Looking for causality, acclaimed economist Dr. Woody Brock points to five fundamentals that explain stock market returns: 1) aggregate earnings as a share of GDP; 2) the growth rate of aggregate earnings; 3) the level of interest rates; 4) the growth rate of earnings per share; and 5) the magnitude of stock repurchases by firms.
A good question to ask would be what, precisely, caused such an unexpected rise in the stock market. The answer, according to Brock, is that not just one, but all the aforementioned fundamental drivers performed optimally for the stock market for the period in question. All five! This accounts for why nobody in 1981 would have or could have predicted such a rise in the market. Taking the five variables into question, a rational prediction by a normal investor would have been a DOW of 9,000 at the end of 2014, not 17,800. The odds of reaching that level were about one in 3,000 in 1981. That leads us to ask, “What’s next?” Enter the concept of mean reversion.
Nearly everyone today posits a gradual rise in interest rates, both short and long term. Indeed, all eyes seem to be focused on the Fed. Mean reversion also points to a likely slowdown in earnings growth, a reduction in share repurchases as baby-boomers demand dividends over share buy-backs, a reduction in earnings per share, and a reduction in PE ratio back to perhaps a more “normal” 15 from its current 20+. Today, as the market keeps producing new record highs, most people seem to fear an impending stock market crash. However, these mean-reverting developments do not portend a stock market crash nearly as much as they do a sustained lower level of growth. In fact, some estimates call for an equity growth rate that is 60 percent lower than that created by the 1981–2015 regime. Crashes can still occur for quite non-fundamental reasons, and the possibility of one or more crashes should not be totally written off. The real concern may simply be a long-lived lower than expected level of growth.

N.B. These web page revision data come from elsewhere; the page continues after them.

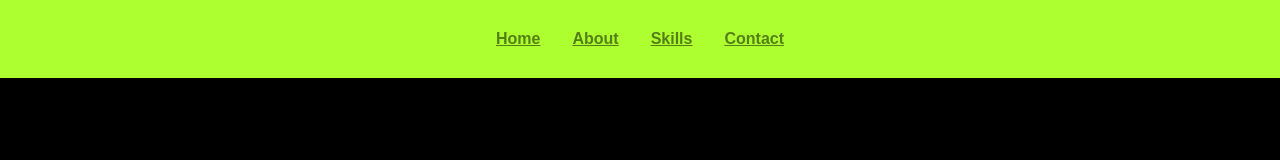
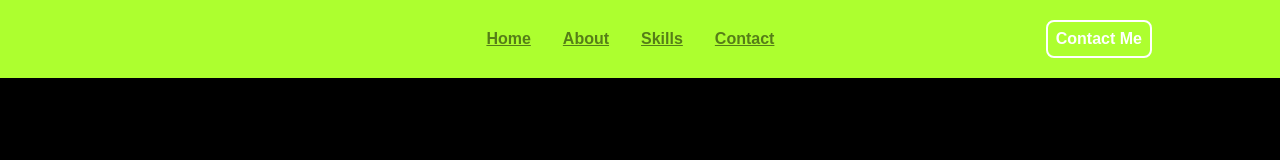
Before and after one commit to sakshi-kh/Portfolio, a plain HTML site: page index.html in a window 1280 px wide. Drawn offline with Linux system fonts and the light colour scheme.

Commit message:
added button & styling

```diff
--- a/index.html
+++ b/index.html
@@ -13,13 +13,17 @@
   </head>
   <body>
     <nav>
-      <ul>
+      <ul class="link">
         <a href="">Home</a>
         <a href="">About</a>
         <a href="">Skills</a>
         <a href="">Contact</a>
       </ul>
       <i class="fa-solid fa-bars" id="menu"></i>
+      <button class="btn">Contact Me</button>
     </nav>
+    <section id="home">
+      <img src="" alt="">
+    </section>
   </body>
 </html>
--- a/style.css
+++ b/style.css
@@ -14,9 +14,10 @@ nav {
   position: fixed;
   top: 0;
   width: 100%;
-  padding: 30px 10%;
+  padding: 20px 10%;
   display: flex;
   justify-content: center;
+  align-items: center;
   gap: 3rem;
   background-color: #adff2f;
   z-index: 1000;
@@ -25,6 +26,8 @@ nav ul {
   display: flex;
   justify-content: space-between;
   gap: 2rem;
+  top: -5px;
+  margin-left: 35%;
 }
 nav ul a {
   color: black;
@@ -35,10 +38,30 @@ nav ul a {
 }
 nav ul a:hover {
   opacity: 1;
+  font-size: large;
+  color: white;
+}
+.btn {
+  padding: 0.5em;
+  background-color: #adff2f;
+  color: white;
+  font-size: 1rem;
+  font-weight: 600;
+  border-radius: 0.5em;
+  cursor: pointer;
+  border: 2px solid white;
+  transition: 0.3s ease-in-out;
+  margin-left: auto;
+}
+.btn:hover {
+  background-color: white;
+  color: #adff2f;
 }
 #menu {
   color: black;
   cursor: pointer;
-  font-size: 2rem;
+  font-size: 1.7rem;
+  margin-left: auto;
+  position: relative;
   display: none;
 }
```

So what does this say about where we are today, and where we might be headed? Nobody contradicts the demographics that indicate we are on the leading edge of boomer retirements, that pension funds are woefully underfunded, and that it’s soon coming time to pay the piper for the out-of-control profligate deficit spending that has occurred over the past several years. The moral of the story is that it will be very difficult, and highly unlikely, to match the kind of wealth growth we have seen over the past 35 years, just when we need it most.
Long time readers may recall that I like to ask the “So what?” question. Knowing what we have just revealed, what does an investor do now? Indexing stocks and bonds over the past three plus decades has produced extraordinary results. If the prediction above holds true, indexing over the next few decades could become the investor’s worst enemy if he or she hopes to grow a portfolio. Very low or even negative real returns could be the outcome. This should cause us all to rethink active investing vs. passive buy-hold-and-rebalance portfolio management. Over the past six years, it has been so difficult for active managers (stock pickers and active fund managers alike) to beat the index. The drum of indexing is being beaten ever more loudly today as automated advice and management built on indexing is becoming commonplace. Be careful that you do not become mesmerized by the passive drumbeat filling the airwaves and consuming advertising ink. It is likely that high-conviction active management will win the portfolio management battle over the coming decades. We will have more to say about that, as well as behavioral portfolio management, in future articles.
Think clearly about this. Go back to your financial plan and review what real return projections were used to project your wealth and spending power for the rest of your life. Update your plan if the assumptions were based on recent historical averages. Stress test your portfolio. Call us if we can be of help.
The moral of the story is that it will be very difficult to match the kind of wealth growth we have seen over the past 35 years.
Scott Neal is the president of D. Scott Neal, Inc., a fee-only financial planning and investment advisory firm with offices in Lexington and Louisville. He can be reached at firstname.lastname@example.org or by calling 1-800-344-9098.